dorm room: $15/day
private room: $25/day
private room w/bath: $45/day + 14.045% tax

No curfew Passport or other ID required Free linens, free coffee Full kitchen TV rooms Locker & Safety deposit boxes Laundry facilities 24 hr. reception/phone card available VISA/MC/AMEX/DC/TC

For reservations, call 415-703-9988 or FAX 415-703-9986 The New Central recommends booking reservations no later than one month before arrival.


A local van service, SuperShuttle, can be arranged on the upper level of the San Francisco International Airport. One way fare from the airport to downtown is currently $1.50. Travelling time is approximately 25 minutes.

For low-cost travel options to and from S.F. International Airport:

SamTrans (San Mateo County public bus service; white buses with blue and red stripes):
#292 $1.10 from airport; $2.20 to airport [allows luggage]. Travelling time is approximately one hour.
#KX $3.00 express [no luggage allowed]. Travelling time is approximately 35 minutes.

From San Francisco International Airport for either bus get off on Mission Street at 9th Street, walk one block up 9th Street to Market Street and you will see the Ramada Plaza Hotel and the New Central Hotel & Hostel.
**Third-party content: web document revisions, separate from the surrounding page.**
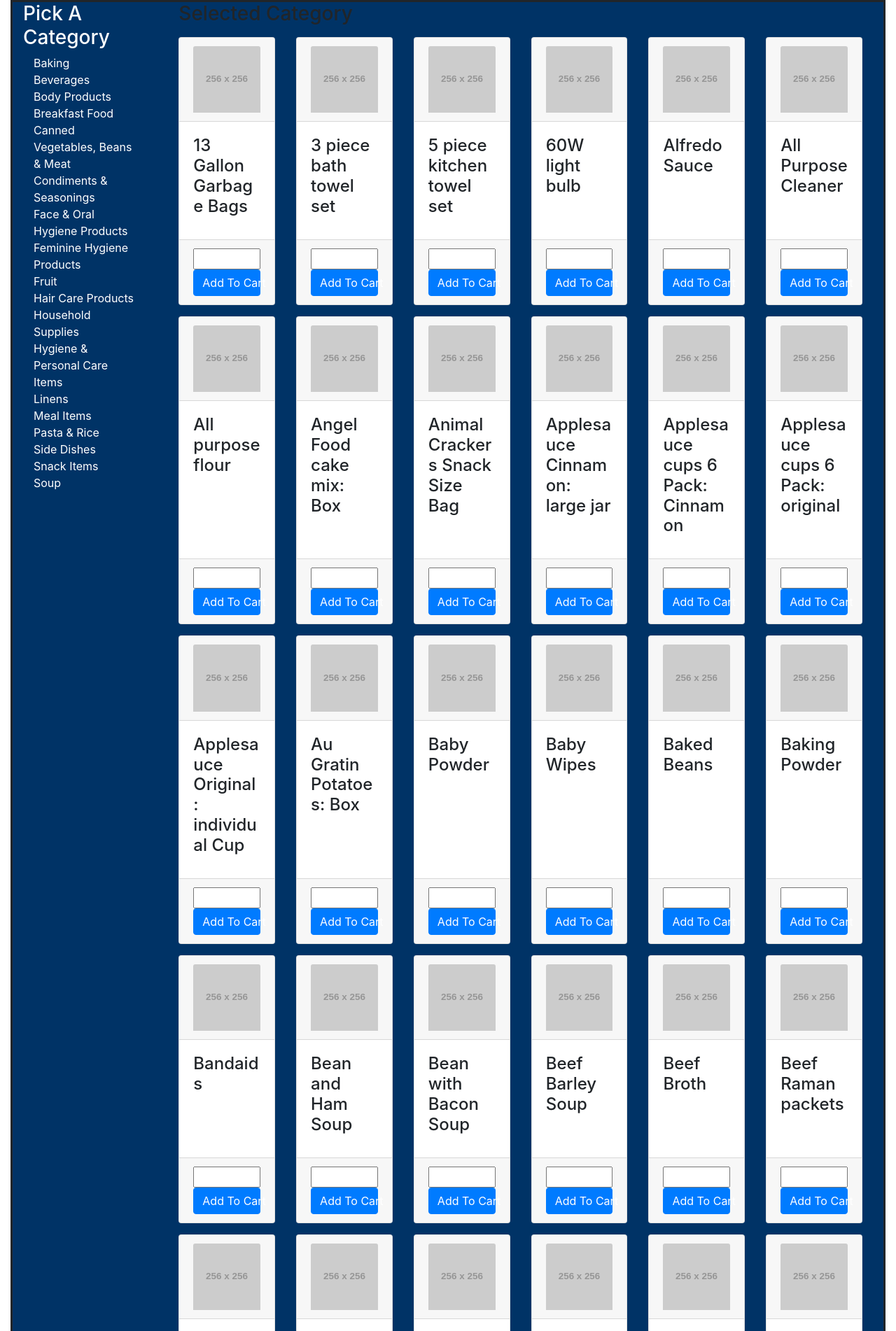
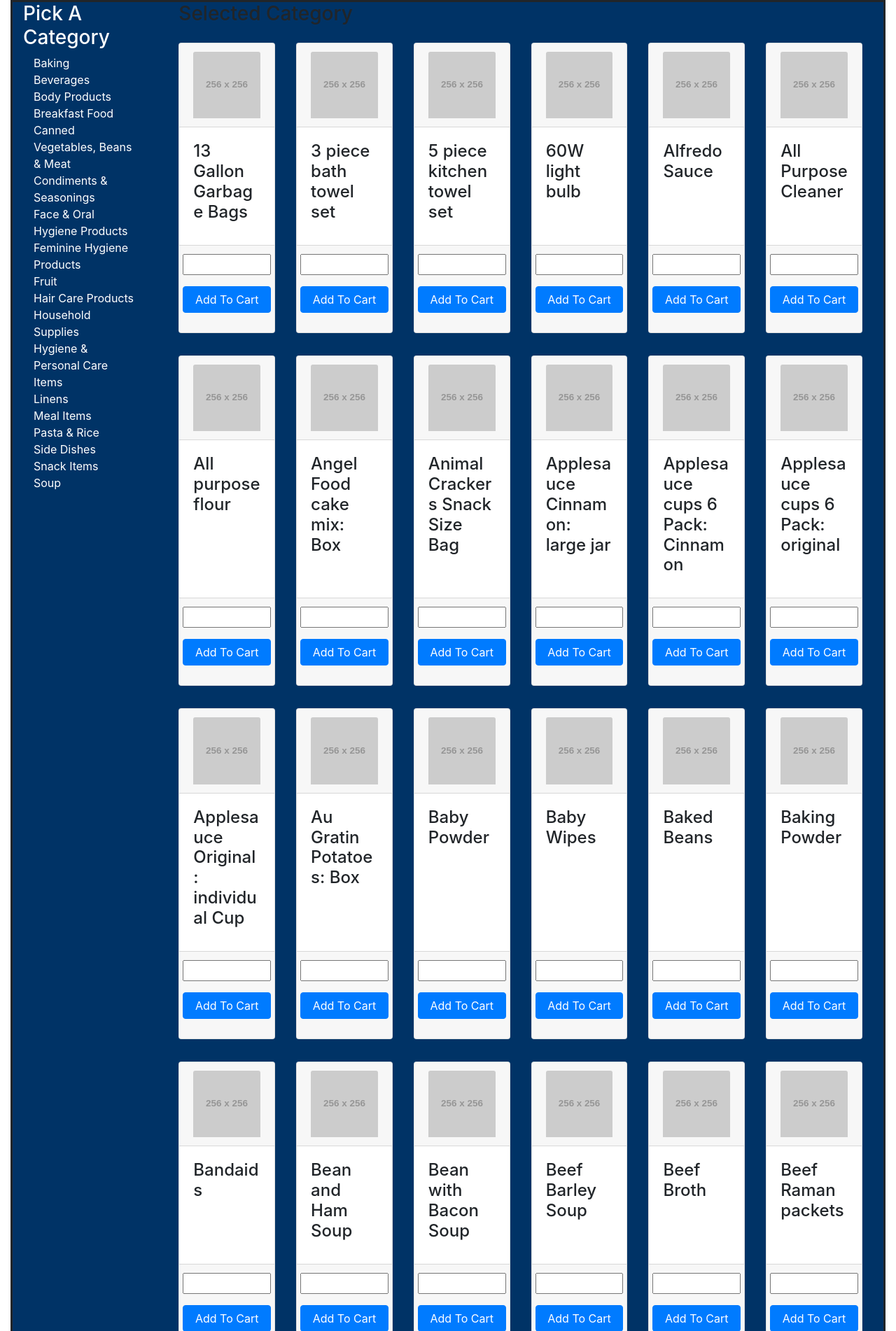
Before and after one commit to BBizzarri/ClarionResourceRoom, a PHP site: page /controller/controller.php?action=shopperHome in a window 1280 px wide. Shown: the part 138-2040 px from the top of the page at 70% size. Run offline with PHP 8.4, Linux system fonts and the light colour scheme; data comes from the database, SQL or seed files in the repository; grey boxes labelled with a size stand in for pictures from a placeholder-image service; some libraries are stand-ins or nearby versions.

Commit message:
Improved card layout and started working on search

```diff
--- a/ResourceRoom/js/main.js
+++ b/ResourceRoom/js/main.js
@@ -1,6 +1,10 @@
 function generalSearch(){
-    let criteria = '';
-    criteria = $('#Criteria').val();
-    document.location = "../controller/controller.php?action=shopperHome&ListType=GeneralSearch&Criteria=" +
-        encodeURIComponent(criteria);
+    var criteria = '';
+    criteria = $(`#Criteria`).val();
+    alert(criteria)
+    document.location="../controller/controller.php?action=shopperHome&ListType=GeneralSearch&Criteria=" + encodeURIComponent(criteria);
 }
+
+function addToCart(button){
+    alert(button.id);
+}
--- a/ResourceRoom/view/index.php
+++ b/ResourceRoom/view/index.php
@@ -24,7 +24,7 @@
                         <div class="row">
                             <?php foreach ($ProductResults as $ProductRow) {
                                 ?>
-                            <div class="col-sm-6 col-md-4 col-lg-3 col-xl-2 py-2">
+                            <div class="col-sm-6 col-md-4 col-lg-4 col-xl-2 py-3">
                                 <div class="card h-100">
                                     <div class="card-header">
                                         <img src="https://dummyimage.com/256x256/000/fff.jpg" class="card-img-top" alt="...">
@@ -33,8 +33,14 @@
                                         <h4 class="card-title"><?php echo htmlspecialchars($ProductRow['NAME']) ?></h4>
                                     </div>
                                     <div class="card-footer d-flex flex-column">
-                                        <input type="number" id="quantity" name="quantity" min="1" max="5">
-                                        <a href="#" class="btn btn-primary">Add To Cart</a>
+                                        <form id="card-form">
+                                            <div class="form-group row flex-column" id="shopperQuantityScroller">
+                                                <input type="number" id="quantity" name="quantity" min="1" max="5">
+                                            </div>
+                                            <div class="form-group row flex-column" id="shopperAddToCartButton">
+                                                <a href="#" id="<?php echo htmlspecialchars($ProductRow['PRODUCTID'])?>" onclick="addToCart(this);" class="btn btn-primary">Add To Cart</a>
+                                            </div>
+                                        </form>
                                     </div>
                                 </div>
                             </div>
--- a/ResourceRoom/view/navInclude.php
+++ b/ResourceRoom/view/navInclude.php
@@ -80,7 +80,7 @@
                     </ul>
                 <form class="form-inline my-2 my-lg-0">
                     <input class="form-control mr-sm-2" type="text" id="Criteria" placeholder="Search" aria-label="Search">
-                    <input class="btn my-2 my-sm-0" type="button" value="Search" onclick="generalSearch()"/>
+                    <input class="btn my-2 my-sm-0" id="searchButton"type="button" value="Search" onclick="generalSearch();"/>
                 </form>
             <div class="dropdown account-dropdown">
                 <button class="btn dropdown-toggle" type="button" data-toggle="dropdown"><img src="../Images/person-icon.png" alt="person" height="40px" width="40px"/></button>
```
For additional information on the Society for Late Antiquity and for subsequent conference information, see the SLA webpage:

Additional queries regarding the Web Site of the Society for Late Antiquity can be forwarded to:
Ralph W. Mathisen
Dept. of History
Univ. of South Carolina
Columbia, SC 29208